WHAT THIS TASK INVOLVES =
Keep images out and repeat all data exactly.

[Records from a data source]
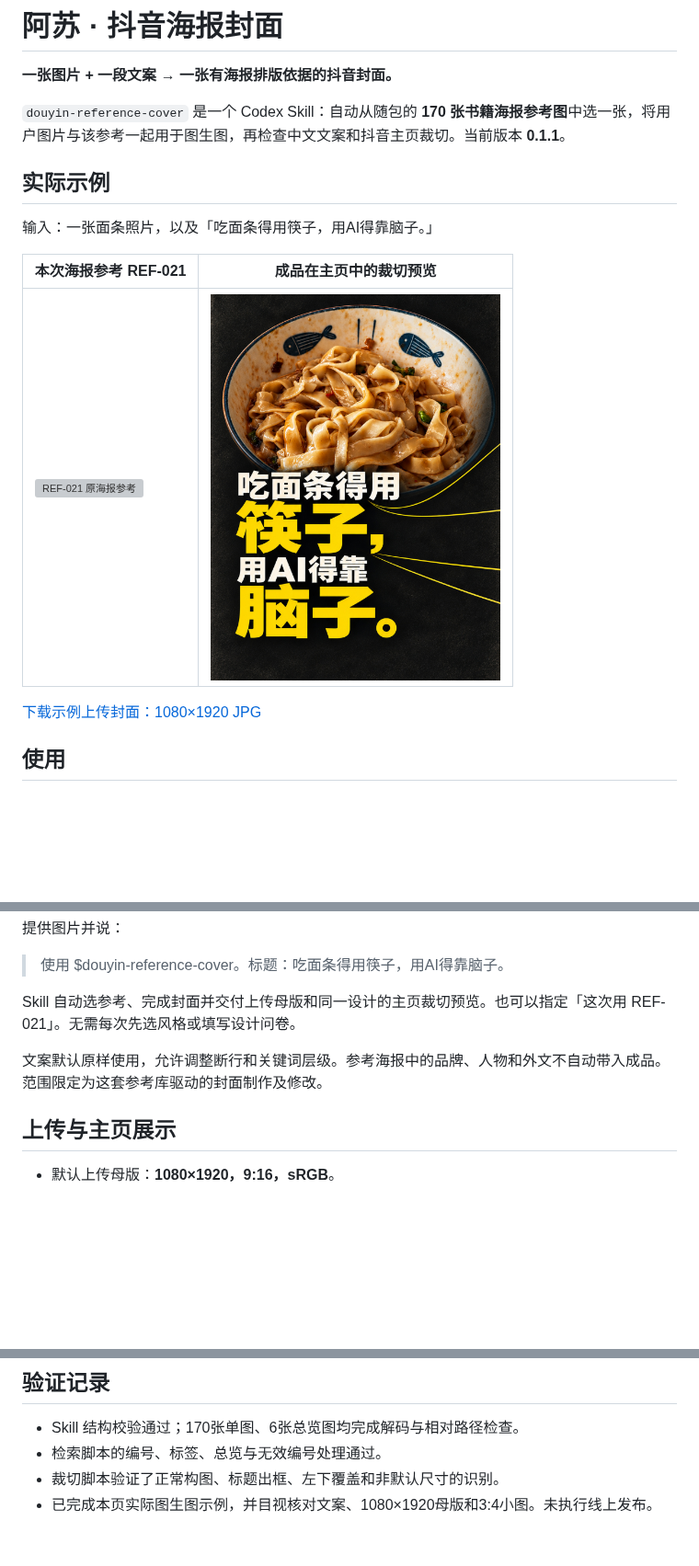
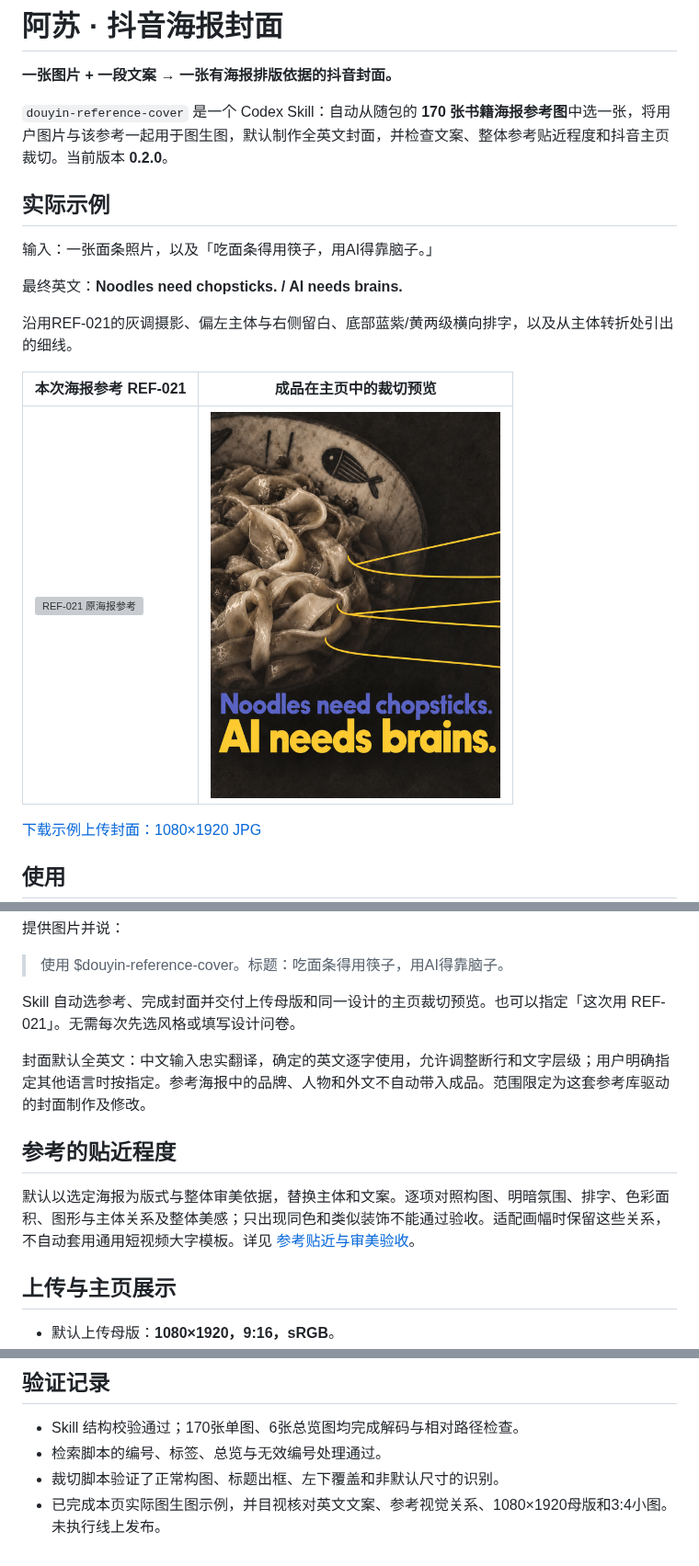
Before and after one commit to Jsanks-su/ASU-Douyin-Cover-Skill, a Markdown page: README.md, 3 parts joined by grey strips. Shown at 92% size. Rendered like a GitHub page; pictures changed too: examples/noodle-ai-profile-preview.jpg; blank space fills up the shorter version; grey boxes are pictures that could not be loaded.

Commit message:
Require reference fidelity and default to English cover typography

```diff
--- a/README.md
+++ b/README.md
@@ -2,11 +2,15 @@
 
 **一张图片 + 一段文案 → 一张有海报排版依据的抖音封面。**
 
-`douyin-reference-cover` 是一个 Codex Skill：自动从随包的 **170 张书籍海报参考图**中选一张，将用户图片与该参考一起用于图生图，再检查中文文案和抖音主页裁切。当前版本 **0.1.1**。
+`douyin-reference-cover` 是一个 Codex Skill：自动从随包的 **170 张书籍海报参考图**中选一张，将用户图片与该参考一起用于图生图，默认制作全英文封面，并检查文案、整体参考贴近程度和抖音主页裁切。当前版本 **0.2.0**。
 
 ## 实际示例
 
 输入：一张面条照片，以及「吃面条得用筷子，用AI得靠脑子。」
+
+最终英文：**Noodles need chopsticks. / AI needs brains.**
+
+沿用REF-021的灰调摄影、偏左主体与右侧留白、底部蓝紫/黄两级横向排字，以及从主体转折处引出的细线。
 
 | 本次海报参考 REF-021 | 成品在主页中的裁切预览 |
 | --- | --- |
@@ -24,7 +28,11 @@
 
 Skill 自动选参考、完成封面并交付上传母版和同一设计的主页裁切预览。也可以指定「这次用 REF-021」。无需每次先选风格或填写设计问卷。
 
-文案默认原样使用，允许调整断行和关键词层级。参考海报中的品牌、人物和外文不自动带入成品。范围限定为这套参考库驱动的封面制作及修改。
+封面默认全英文：中文输入忠实翻译，确定的英文逐字使用，允许调整断行和文字层级；用户明确指定其他语言时按指定。参考海报中的品牌、人物和外文不自动带入成品。范围限定为这套参考库驱动的封面制作及修改。
+
+## 参考的贴近程度
+
+默认以选定海报为版式与整体审美依据，替换主体和文案。逐项对照构图、明暗氛围、排字、色彩面积、图形与主体关系及整体美感；只出现同色和类似装饰不能通过验收。适配画幅时保留这些关系，不自动套用通用短视频大字模板。详见 [参考贴近与审美验收](references/reference-fidelity.md)。
 
 ## 上传与主页展示
 
@@ -73,4 +81,4 @@ python scripts/check_framing.py cover.png --out-dir framing-check
 - Skill 结构校验通过；170张单图、6张总览图均完成解码与相对路径检查。
 - 检索脚本的编号、标签、总览与无效编号处理通过。
 - 裁切脚本验证了正常构图、标题出框、左下覆盖和非默认尺寸的识别。
-- 已完成本页实际图生图示例，并目视核对文案、1080×1920母版和3:4小图。未执行线上发布。
+- 已完成本页实际图生图示例，并目视核对英文文案、参考视觉关系、1080×1920母版和3:4小图。未执行线上发布。
```
Also changed, not shown: SKILL.md (+7 -7 lines), references/generation.md (+7 -7 lines), references/reference-fidelity.md (added, +38 -0 lines), examples/noodle-ai-upload.jpg, 2 other files.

ANSWER FOR THE TASK =
Before and after one commit to Jsanks-su/ASU-Douyin-Cover-Skill, a Markdown page: README.md, 3 parts joined by grey strips. Shown at 92% size. Rendered like a GitHub page; pictures changed too: examples/noodle-ai-profile-preview.jpg; blank space fills up the shorter version; grey boxes are pictures that could not be loaded.

Commit message:
Require reference fidelity and default to English cover typography

```diff
--- a/README.md
+++ b/README.md
@@ -2,11 +2,15 @@
 
 **一张图片 + 一段文案 → 一张有海报排版依据的抖音封面。**
 
-`douyin-reference-cover` 是一个 Codex Skill：自动从随包的 **170 张书籍海报参考图**中选一张，将用户图片与该参考一起用于图生图，再检查中文文案和抖音主页裁切。当前版本 **0.1.1**。
+`douyin-reference-cover` 是一个 Codex Skill：自动从随包的 **170 张书籍海报参考图**中选一张，将用户图片与该参考一起用于图生图，默认制作全英文封面，并检查文案、整体参考贴近程度和抖音主页裁切。当前版本 **0.2.0**。
 
 ## 实际示例
 
 输入：一张面条照片，以及「吃面条得用筷子，用AI得靠脑子。」
+
+最终英文：**Noodles need chopsticks. / AI needs brains.**
+
+沿用REF-021的灰调摄影、偏左主体与右侧留白、底部蓝紫/黄两级横向排字，以及从主体转折处引出的细线。
 
 | 本次海报参考 REF-021 | 成品在主页中的裁切预览 |
 | --- | --- |
@@ -24,7 +28,11 @@
 
 Skill 自动选参考、完成封面并交付上传母版和同一设计的主页裁切预览。也可以指定「这次用 REF-021」。无需每次先选风格或填写设计问卷。
 
-文案默认原样使用，允许调整断行和关键词层级。参考海报中的品牌、人物和外文不自动带入成品。范围限定为这套参考库驱动的封面制作及修改。
+封面默认全英文：中文输入忠实翻译，确定的英文逐字使用，允许调整断行和文字层级；用户明确指定其他语言时按指定。参考海报中的品牌、人物和外文不自动带入成品。范围限定为这套参考库驱动的封面制作及修改。
+
+## 参考的贴近程度
+
+默认以选定海报为版式与整体审美依据，替换主体和文案。逐项对照构图、明暗氛围、排字、色彩面积、图形与主体关系及整体美感；只出现同色和类似装饰不能通过验收。适配画幅时保留这些关系，不自动套用通用短视频大字模板。详见 [参考贴近与审美验收](references/reference-fidelity.md)。
 
 ## 上传与主页展示
 
@@ -73,4 +81,4 @@ python scripts/check_framing.py cover.png --out-dir framing-check
 - Skill 结构校验通过；170张单图、6张总览图均完成解码与相对路径检查。
 - 检索脚本的编号、标签、总览与无效编号处理通过。
 - 裁切脚本验证了正常构图、标题出框、左下覆盖和非默认尺寸的识别。
-- 已完成本页实际图生图示例，并目视核对文案、1080×1920母版和3:4小图。未执行线上发布。
+- 已完成本页实际图生图示例，并目视核对英文文案、参考视觉关系、1080×1920母版和3:4小图。未执行线上发布。
```
Also changed, not shown: SKILL.md (+7 -7 lines), references/generation.md (+7 -7 lines), references/reference-fidelity.md (added, +38 -0 lines), examples/noodle-ai-upload.jpg, 2 other files.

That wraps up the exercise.